REQUIREMENT
Wherever "phone" shows up in the records below, copy the whole line.

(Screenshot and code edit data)
※ ※ ※
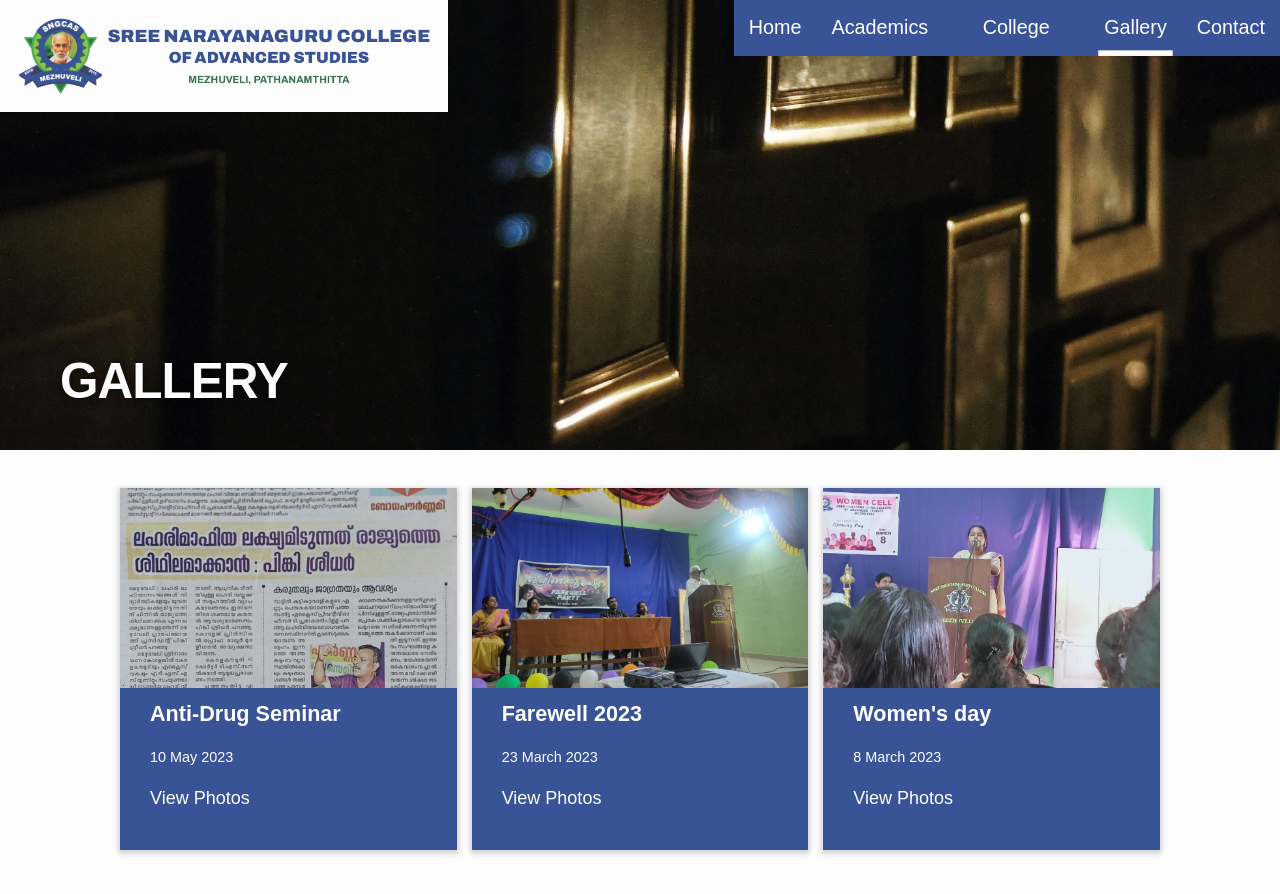
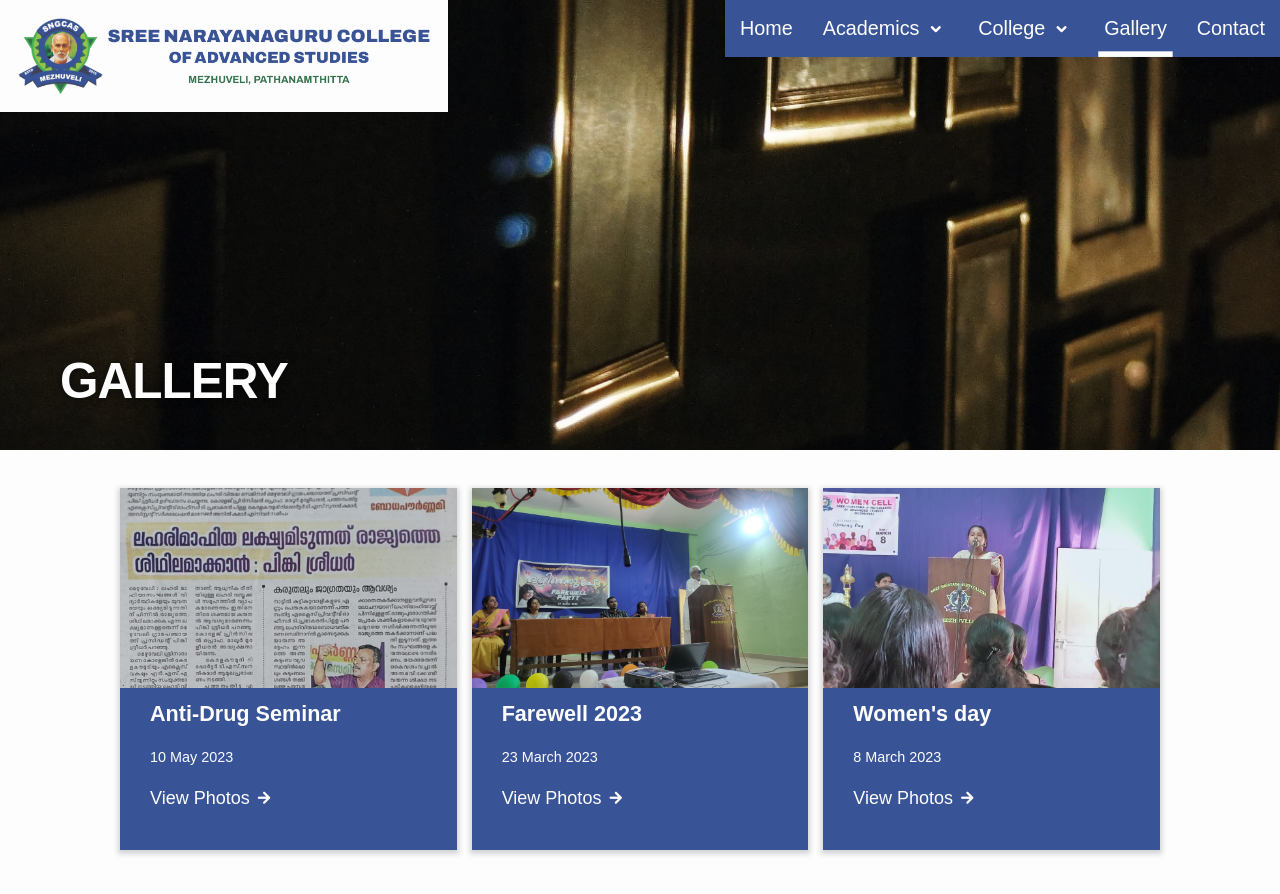
Before and after one commit to sngcasmezhuveli/sngcasmezhuveli.github.io, a Jekyll site: the page built from docs/gallery.html, in a window 1280 px wide and 900 px high. Shown: the top 894 px of the window. Built offline with Jekyll 4.4.1, drawn with Linux system fonts in a browser that asks for light colours.

Commit message:
load only icons used in site via iconfont

```diff
--- a/docs/_includes/footer.html
+++ b/docs/_includes/footer.html
@@ -36,7 +36,7 @@
             {%- endif -%}
           </li>-->
           {%- if site.phone -%}
-          <li><i class="material-icons-round">call</i>
+          <li><i class="ic-phone"></i>
             <span><a class="u-phone" href="tel:{{ site.phone }}">{{ site.phone }}</a>
             {%- if site.phone -%}
             , <a class="u-phone" href="tel:{{ site.phone-secondary }}">{{ site.phone-secondary }}</a>
@@ -45,13 +45,13 @@
           </li>
           {%- endif -%}
           {%- if site.email -%}
-          <li><i class="material-icons-round">email</i> <span> <a class="u-email" href="mailto:{{ site.email }}">{{ site.email }}</a> </span></li>
+          <li><i class="ic-email"></i> <span> <a class="u-email" href="mailto:{{ site.email }}">{{ site.email }}</a> </span></li>
           {%- endif -%}
 
           {%- if site.address1 -%}
 
           <li>
-            <i class="material-icons-round for-multiline">place</i>
+            <i class="ic-location for-multiline"></i>
             <div class="multiline-text">
            {{ site.address1 }}
             {%- if site.locality -%}
--- a/docs/_includes/head.html
+++ b/docs/_includes/head.html
@@ -147,8 +147,6 @@
   {% endif %}
 
   <link rel="stylesheet" href="{{ "/assets/main.css" | relative_url }}">
-
-  <link href="https://fonts.googleapis.com/icon?family=Material+Icons+Round" rel="stylesheet">
   {%- feed_meta -%}
 
   <link rel="icon" href="/favicon.ico">
--- a/docs/_sass/minima.scss
+++ b/docs/_sass/minima.scss
@@ -161,7 +161,8 @@ $breakpoints-max: (
 @import
   "minima/base",
   "minima/layout",
-  "minima/syntax-highlighting"
+  "minima/syntax-highlighting",
+  "minima/icon-font"
 ;
 
 @import url('https://fonts.googleapis.com/css2?family=Outfit:wght@300;400;700&display=swap');
--- /dev/null
+++ b/docs/_sass/minima/_icon-font.scss
@@ -0,0 +1,73 @@
+@import "variables";
+
+@font-face {
+  font-family: '#{$icomoon-font-family}';
+  src:
+    url('#{$icomoon-font-path}/#{$icomoon-font-family}.ttf?ka68w0') format('truetype'),
+    url('#{$icomoon-font-path}/#{$icomoon-font-family}.woff?ka68w0') format('woff'),
+    url('#{$icomoon-font-path}/#{$icomoon-font-family}.svg?ka68w0##{$icomoon-font-family}') format('svg');
+  font-weight: normal;
+  font-style: normal;
+  font-display: block;
+}
+
+[class^="ic-"], [class*=" ic-"] {
+  /* use !important to prevent issues with browser extensions that change fonts */
+  font-family: '#{$icomoon-font-family}' !important;
+  speak: never;
+  font-style: normal;
+  font-weight: normal;
+  font-variant: normal;
+  text-transform: none;
+  line-height: 1;
+
+  /* Better Font Rendering =========== */
+  -webkit-font-smoothing: antialiased;
+  -moz-osx-font-smoothing: grayscale;
+}
+
+.ic-location {
+  &:before {
+    content: $ic-location;
+  }
+}
+.ic-email {
+  &:before {
+    content: $ic-email;
+  }
+}
+.ic-website {
+  &:before {
+    content: $ic-website;
+  }
+}
+.ic-arrow-right {
+  &:before {
+    content: $ic-arrow-right;
+  }
+}
+.ic-arrowhead-left {
+  &:before {
+    content: $ic-arrowhead-left;
+  }
+}
+.ic-arrowhead-down {
+  &:before {
+    content: $ic-arrowhead-down;
+  }
+}
+.ic-instagram {
+  &:before {
+    content: $ic-instagram;
+  }
+}
+.ic-facebook {
+  &:before {
+    content: $ic-facebook;
+  }
+}
+.ic-phone {
+  &:before {
+    content: $ic-phone;
+  }
+}
--- a/docs/_sass/minima/_layout.scss
+++ b/docs/_sass/minima/_layout.scss
@@ -239,7 +239,7 @@
               -webkit-appearance: none;
               appearance: none;
               &::before {
-                font-family: "Material Icons Round";
+                font-family: "SNGCAS-M-Material";
                 color: $background-color;
                 @include media(desktop) {
                 color: $brand-color;
@@ -247,14 +247,14 @@
                 font-weight: 600;
                 font-size: $base-font-size * 1.1;
 
-                content: "\e5cc";
+                content: "\e904";
                 @include media(desktop) {
-                  content: "\e5cf";
+                  content: "\e905";
                 }
               }
               &:checked {
                 &::before {
-                  content: "\e5cf";
+                  content: "\e905";
                 }
                 + .dropdown {
                   @include media-max(mobile, tablet) {
--- /dev/null
+++ b/docs/_sass/minima/variables.scss
@@ -0,0 +1,12 @@
+$icomoon-font-family: "SNGCAS-M-Material" !default;
+$icomoon-font-path: "fonts" !default;
+
+$ic-location: "\e900";
+$ic-email: "\e901";
+$ic-website: "\e902";
+$ic-arrow-right: "\e903";
+$ic-arrowhead-left: "\e904";
+$ic-arrowhead-down: "\e905";
+$ic-instagram: "\e906";
+$ic-facebook: "\e907";
+$ic-phone: "\e908";
--- a/docs/assets/main.scss
+++ b/docs/assets/main.scss
@@ -524,8 +524,8 @@
       span::before {
         color: $background-color;
         display: inline-block;
-        font-family: "Material Icons Round";
-        content: "\e5c8";
+        font-family: "SNGCAS-M-Material";
+        content: "\e903";
         transition: transform 100ms;
         font-weight: 600;
         height: 100%;
```
Also changed, not shown: docs/assets/fonts/SNGCAS-M-Material.ttf (added), docs/assets/fonts/SNGCAS-M-Material.woff (added), 1 other file.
※ ※ ※
COMPLETED TASK
           {%- if site.phone -%}
+          <li><i class="ic-phone"></i>
             <span><a class="u-phone" href="tel:{{ site.phone }}">{{ site.phone }}</a>
             {%- if site.phone -%}
             , <a class="u-phone" href="tel:{{ site.phone-secondary }}">{{ site.phone-secondary }}</a>
+.ic-phone {
+    content: $ic-phone;
+$ic-phone: "\e908";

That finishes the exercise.